    A town comfortable with itself.

    Most of Comfort is closed on Monday. This includes the Chamber of Commerce. Comfort is a quiet charming town with some fine specimens of Hill Country architecture. Most of downtown Comfort is in the National Register of Historic Places. Monday would be the ideal day for picture taking since the historic district is practically deserted. The library (closed Monday) has its initials etched in the glass doors which shows the townís appreciation for simple elegance.

    Comfort is also comfortable with vegetation. Potted plants abound, and vines can stretch their tendrils into places suburbanites would never allow. Comfort has a good nursery (open Monday!) with unusual but not too exotic plants. It fits in quite well with the abundance of antique shops and Bed & Breakfasts. Itís nice to find a town that doesnít treat fallen petals like litter. This town can easily be thought of as a home away from home. Call the Comfort Chamber of Commerce, Box 777, Comfort 78013, Tel.210-995-3131 and ask them what they do on Mondays.

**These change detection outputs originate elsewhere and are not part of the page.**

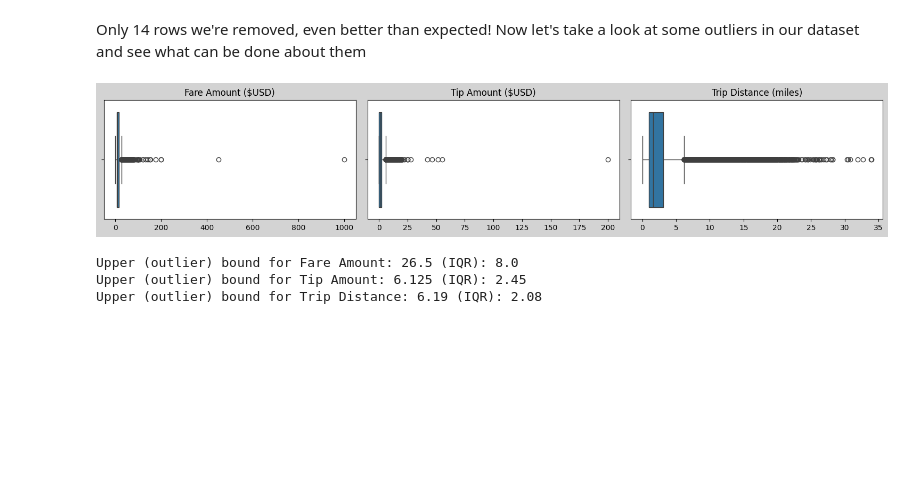
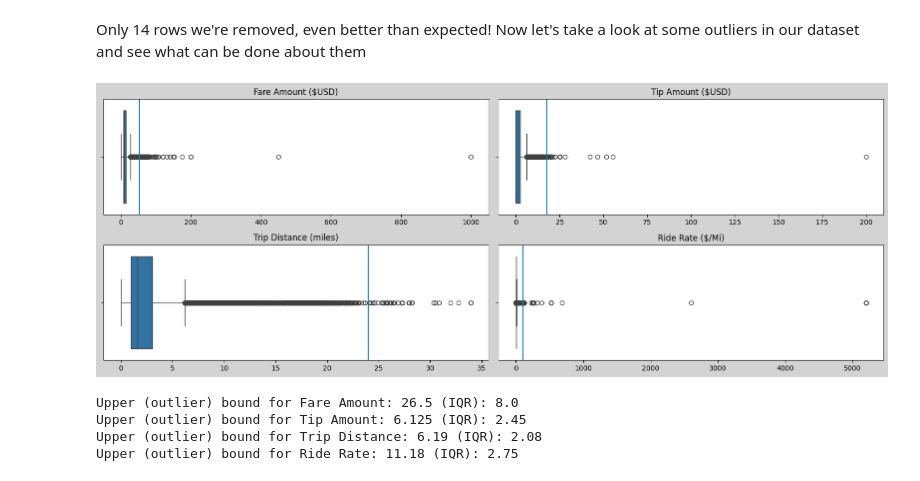
Before and after one commit to DonFetti/TaxiCab_Project, a Jupyter notebook: taxi_data_prep.ipynb, the cells around one changed output. Cells and saved outputs as stored; diff of their text form; code cells hidden in the pictures; blank space fills up the shorter version.

Commit message:
Added ride_rate

```diff
--- a/taxi_data_prep.ipynb
+++ b/taxi_data_prep.ipynb
@@ -172,3 +174,8 @@ df = df.drop(columns=["tpep_pickup_datetime"])
+# %%
+ride_rate = np.where((df["fare_amount"] > 0) & (df["trip_distance"] > 0), df["fare_amount"] / df["trip_distance"], 0)
+
+# Insert the ride_rate column into the DataFrame at position 6
+df.insert(7, "ride_rate", ride_rate)
 # %%
 df.describe()
 # %% [output]
@@ -255,36 +262,49 @@ Number of rows removed: 14
 # %% [markdown]
 Only 14 rows we're removed, even better than expected! Now let's take a look at some outliers in our dataset and see what can be done about them
 # %%
-plt.figure(figsize=(15, 3))
+plt.figure(figsize=(16, 6))
 plt.gcf().set_facecolor('lightgrey')
 
-plt.subplot(1, 3, 1)
+
+plt.subplot(2,2,1)
 sns.boxplot(data=df["fare_amount"], orient="h")
 plt.title('Fare Amount ($USD)')
 plt.xlabel('')
+plt.axvline(x = 52.5)
 
-plt.subplot(1, 3, 2)
+plt.subplot(2,2,2)
 sns.boxplot(data=df["tip_amount"] , orient="h")
 plt.title('Tip Amount ($USD)')
 plt.xlabel('')
+plt.axvline(x = 17.5)
 
-plt.subplot(1, 3, 3)
+plt.subplot(2, 2, 3)
 sns.boxplot(data=df["trip_distance"] , orient="h")
 plt.title('Trip Distance (miles)')
 plt.xlabel('')
+plt.axvline(x = 24)
+
+plt.subplot(2, 2, 4)
+sns.boxplot(data=df["ride_rate"] , orient="h")
+plt.title('Ride Rate ($/Mi)')
+plt.xlabel('')
+plt.axvline(x = 100)
 
 plt.tight_layout()
 plt.show()
 
 iqr_fare = np.quantile(df["fare_amount"], 0.75) - np.quantile(df["fare_amount"], 0.25)
 iqr_tip = np.quantile(df["tip_amount"], 0.75) - np.quantile(df["tip_amount"], 0.25)
 iqr_distance = np.quantile(df["trip_distance"], 0.75) - np.quantile(df["trip_distance"], 0.25)
+iqr_rate = np.quantile(df["ride_rate"], 0.75) - np.quantile(df["ride_rate"], 0.25)
 print(f'Upper (outlier) bound for Fare Amount: {np.quantile(df["fare_amount"], 0.75) + 1.5*iqr_fare} (IQR): {iqr_fare}')
 print(f'Upper (outlier) bound for Tip Amount: {np.quantile(df["tip_amount"], 0.75) + 1.5*iqr_tip} (IQR): {iqr_tip}')
 print(f'Upper (outlier) bound for Trip Distance: {round((np.quantile(df["trip_distance"], 0.75) + 1.5*iqr_distance),2)} (IQR): {round(iqr_distance,2)}')
+print(f'Upper (outlier) bound for Ride Rate: {round((np.quantile(df["ride_rate"], 0.75) + 1.5*iqr_rate),2)} (IQR): {round(iqr_rate,2)}')
 # %% [output]
-[figure, old version]
+[figure, new version]
 Upper (outlier) bound for Fare Amount: 26.5 (IQR): 8.0
 Upper (outlier) bound for Tip Amount: 6.125 (IQR): 2.45
 Upper (outlier) bound for Trip Distance: 6.19 (IQR): 2.08
+Upper (outlier) bound for Ride Rate: 11.18 (IQR): 2.75
 # %% [markdown]
```
Also changed, not shown: parts of 13 cells of this notebook, 1 other file.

    Avoid returning to I-10 and take Hwy 27 to Center Point.

    Center Point TX Guadalupe River Dam
    Guadalupe River in Center Point. TE photo, February 2009
    CENTER POINT

    Here is a place where you can linger and get wet. Or get wet and then linger, itís up to you. The Guadalupe River is accessible one block west of "Downtown". A resident flock of ducks and a gaggle of geese swim silently through the green tinted water. Early in the morning swallows and scissortails dart across the river scooping up water in their tiny beaks. A small dam creates a waterfall that could almost put youÖÖ..

    WAKE UP! Splash some water in your face and drive the eight miles to Kerrville.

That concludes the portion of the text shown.